- Opening Delimiter -
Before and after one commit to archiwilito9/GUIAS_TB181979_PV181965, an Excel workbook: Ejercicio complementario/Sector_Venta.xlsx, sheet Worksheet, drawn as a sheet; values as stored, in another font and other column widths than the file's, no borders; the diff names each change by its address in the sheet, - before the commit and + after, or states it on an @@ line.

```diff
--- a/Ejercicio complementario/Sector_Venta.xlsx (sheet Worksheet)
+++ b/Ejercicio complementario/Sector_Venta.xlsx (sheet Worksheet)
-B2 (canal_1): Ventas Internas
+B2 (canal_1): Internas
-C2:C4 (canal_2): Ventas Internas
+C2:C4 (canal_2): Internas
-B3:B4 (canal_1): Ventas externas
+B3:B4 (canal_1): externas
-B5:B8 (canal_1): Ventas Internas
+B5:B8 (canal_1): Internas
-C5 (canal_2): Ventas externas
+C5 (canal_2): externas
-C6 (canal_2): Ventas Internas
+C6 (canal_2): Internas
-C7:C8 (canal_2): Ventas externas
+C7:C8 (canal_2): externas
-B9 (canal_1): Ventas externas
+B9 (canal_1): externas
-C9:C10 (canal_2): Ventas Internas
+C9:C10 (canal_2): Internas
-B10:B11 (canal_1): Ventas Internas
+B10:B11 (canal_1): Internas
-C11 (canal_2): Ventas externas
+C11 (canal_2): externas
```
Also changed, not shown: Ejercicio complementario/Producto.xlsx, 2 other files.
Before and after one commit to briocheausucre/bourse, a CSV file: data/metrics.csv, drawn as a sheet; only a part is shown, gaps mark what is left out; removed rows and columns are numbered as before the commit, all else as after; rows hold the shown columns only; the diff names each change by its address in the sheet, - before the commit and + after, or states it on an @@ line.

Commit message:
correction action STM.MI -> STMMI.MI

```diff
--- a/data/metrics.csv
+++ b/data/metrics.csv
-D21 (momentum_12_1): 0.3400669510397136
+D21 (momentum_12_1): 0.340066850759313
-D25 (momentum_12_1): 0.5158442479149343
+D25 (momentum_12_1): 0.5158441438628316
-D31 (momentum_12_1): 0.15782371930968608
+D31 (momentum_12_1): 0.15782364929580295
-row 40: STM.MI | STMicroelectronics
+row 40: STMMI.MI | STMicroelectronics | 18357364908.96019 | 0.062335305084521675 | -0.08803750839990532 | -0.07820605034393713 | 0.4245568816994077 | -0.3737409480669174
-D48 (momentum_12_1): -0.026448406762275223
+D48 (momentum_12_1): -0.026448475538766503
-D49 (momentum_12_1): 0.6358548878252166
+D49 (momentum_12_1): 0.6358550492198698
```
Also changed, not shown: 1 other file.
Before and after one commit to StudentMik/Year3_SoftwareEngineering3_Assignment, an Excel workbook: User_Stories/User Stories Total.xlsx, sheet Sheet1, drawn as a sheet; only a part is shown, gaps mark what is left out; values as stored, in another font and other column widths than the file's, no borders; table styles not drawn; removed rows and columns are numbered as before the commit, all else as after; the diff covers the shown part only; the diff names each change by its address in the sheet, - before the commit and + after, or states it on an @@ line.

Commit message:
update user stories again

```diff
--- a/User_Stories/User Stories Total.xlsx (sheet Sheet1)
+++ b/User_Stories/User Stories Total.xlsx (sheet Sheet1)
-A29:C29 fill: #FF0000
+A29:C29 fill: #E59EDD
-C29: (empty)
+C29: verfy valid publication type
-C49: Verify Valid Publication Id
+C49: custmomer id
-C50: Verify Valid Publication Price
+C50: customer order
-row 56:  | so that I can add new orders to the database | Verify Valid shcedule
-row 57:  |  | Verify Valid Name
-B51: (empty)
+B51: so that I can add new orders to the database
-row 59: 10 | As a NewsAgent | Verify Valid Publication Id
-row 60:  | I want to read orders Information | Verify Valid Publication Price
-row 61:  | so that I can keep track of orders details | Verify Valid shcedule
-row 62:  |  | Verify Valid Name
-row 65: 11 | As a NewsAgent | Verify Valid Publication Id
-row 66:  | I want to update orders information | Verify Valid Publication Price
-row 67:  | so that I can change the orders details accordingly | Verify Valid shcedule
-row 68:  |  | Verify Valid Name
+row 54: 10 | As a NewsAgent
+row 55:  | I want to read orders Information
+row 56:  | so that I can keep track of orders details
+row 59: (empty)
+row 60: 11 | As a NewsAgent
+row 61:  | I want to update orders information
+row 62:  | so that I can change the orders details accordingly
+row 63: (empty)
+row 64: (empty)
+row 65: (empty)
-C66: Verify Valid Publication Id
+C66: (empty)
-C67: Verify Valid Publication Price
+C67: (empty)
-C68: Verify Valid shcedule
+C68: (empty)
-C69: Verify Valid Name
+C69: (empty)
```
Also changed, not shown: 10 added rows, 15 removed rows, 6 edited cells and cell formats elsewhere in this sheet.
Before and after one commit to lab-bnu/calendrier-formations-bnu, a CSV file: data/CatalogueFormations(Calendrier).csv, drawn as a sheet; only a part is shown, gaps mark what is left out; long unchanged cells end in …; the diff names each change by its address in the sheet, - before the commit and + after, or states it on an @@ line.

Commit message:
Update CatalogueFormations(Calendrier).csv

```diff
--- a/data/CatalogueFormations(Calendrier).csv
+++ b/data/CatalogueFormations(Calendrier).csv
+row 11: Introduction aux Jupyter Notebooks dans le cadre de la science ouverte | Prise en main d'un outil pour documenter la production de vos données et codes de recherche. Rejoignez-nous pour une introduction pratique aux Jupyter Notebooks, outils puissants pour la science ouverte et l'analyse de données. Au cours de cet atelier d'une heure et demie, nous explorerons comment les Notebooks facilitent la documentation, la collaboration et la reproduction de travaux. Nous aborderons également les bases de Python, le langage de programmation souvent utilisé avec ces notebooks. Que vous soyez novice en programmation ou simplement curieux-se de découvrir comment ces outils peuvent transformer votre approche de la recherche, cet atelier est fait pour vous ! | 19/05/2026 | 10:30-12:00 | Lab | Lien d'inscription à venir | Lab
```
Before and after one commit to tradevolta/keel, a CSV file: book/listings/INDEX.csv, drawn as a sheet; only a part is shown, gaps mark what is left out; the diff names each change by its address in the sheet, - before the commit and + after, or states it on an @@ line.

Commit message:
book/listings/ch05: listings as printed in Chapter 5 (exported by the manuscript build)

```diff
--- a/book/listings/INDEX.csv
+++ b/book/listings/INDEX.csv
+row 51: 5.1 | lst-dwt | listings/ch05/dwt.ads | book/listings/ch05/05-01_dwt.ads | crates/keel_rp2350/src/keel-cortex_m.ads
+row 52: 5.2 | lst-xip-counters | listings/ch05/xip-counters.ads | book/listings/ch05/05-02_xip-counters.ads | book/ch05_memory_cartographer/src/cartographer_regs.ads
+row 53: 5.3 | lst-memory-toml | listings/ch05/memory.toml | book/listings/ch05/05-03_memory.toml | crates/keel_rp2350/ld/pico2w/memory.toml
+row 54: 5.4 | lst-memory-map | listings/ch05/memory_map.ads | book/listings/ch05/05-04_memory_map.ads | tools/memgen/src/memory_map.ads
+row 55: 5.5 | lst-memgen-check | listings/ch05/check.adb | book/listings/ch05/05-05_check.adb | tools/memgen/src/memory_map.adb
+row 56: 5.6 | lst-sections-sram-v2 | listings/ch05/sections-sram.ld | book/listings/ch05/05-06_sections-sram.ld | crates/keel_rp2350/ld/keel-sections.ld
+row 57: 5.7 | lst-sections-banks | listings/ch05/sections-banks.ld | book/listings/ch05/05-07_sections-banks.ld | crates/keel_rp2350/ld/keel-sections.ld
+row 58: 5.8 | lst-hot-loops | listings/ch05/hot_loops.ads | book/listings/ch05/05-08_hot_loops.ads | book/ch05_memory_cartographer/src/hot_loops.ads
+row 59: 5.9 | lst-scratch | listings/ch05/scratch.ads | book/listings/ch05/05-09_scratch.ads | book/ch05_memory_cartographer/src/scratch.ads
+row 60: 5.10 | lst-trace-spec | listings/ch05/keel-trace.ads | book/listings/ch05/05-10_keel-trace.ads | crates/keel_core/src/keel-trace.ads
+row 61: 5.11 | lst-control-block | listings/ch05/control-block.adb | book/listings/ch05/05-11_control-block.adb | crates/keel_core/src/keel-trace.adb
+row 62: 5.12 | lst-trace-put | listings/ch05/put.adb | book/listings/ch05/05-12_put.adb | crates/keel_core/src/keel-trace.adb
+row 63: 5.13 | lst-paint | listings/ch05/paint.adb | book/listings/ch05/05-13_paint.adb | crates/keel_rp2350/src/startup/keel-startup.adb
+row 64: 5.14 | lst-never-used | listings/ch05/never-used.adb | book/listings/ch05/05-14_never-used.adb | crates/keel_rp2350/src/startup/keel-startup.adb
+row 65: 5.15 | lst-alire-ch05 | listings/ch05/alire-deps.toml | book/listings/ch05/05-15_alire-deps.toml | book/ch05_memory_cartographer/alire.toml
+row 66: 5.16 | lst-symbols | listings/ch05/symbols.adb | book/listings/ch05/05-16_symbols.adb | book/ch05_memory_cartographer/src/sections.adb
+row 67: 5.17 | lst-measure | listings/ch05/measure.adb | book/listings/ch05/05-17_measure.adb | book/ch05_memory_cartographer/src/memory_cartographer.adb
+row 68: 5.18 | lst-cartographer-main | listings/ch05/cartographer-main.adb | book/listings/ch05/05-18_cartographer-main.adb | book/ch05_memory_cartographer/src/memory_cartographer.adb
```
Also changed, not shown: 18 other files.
- Closing Delimiter -
Please state how many lines in the entries include the string "metrics", giving no more than the number.

3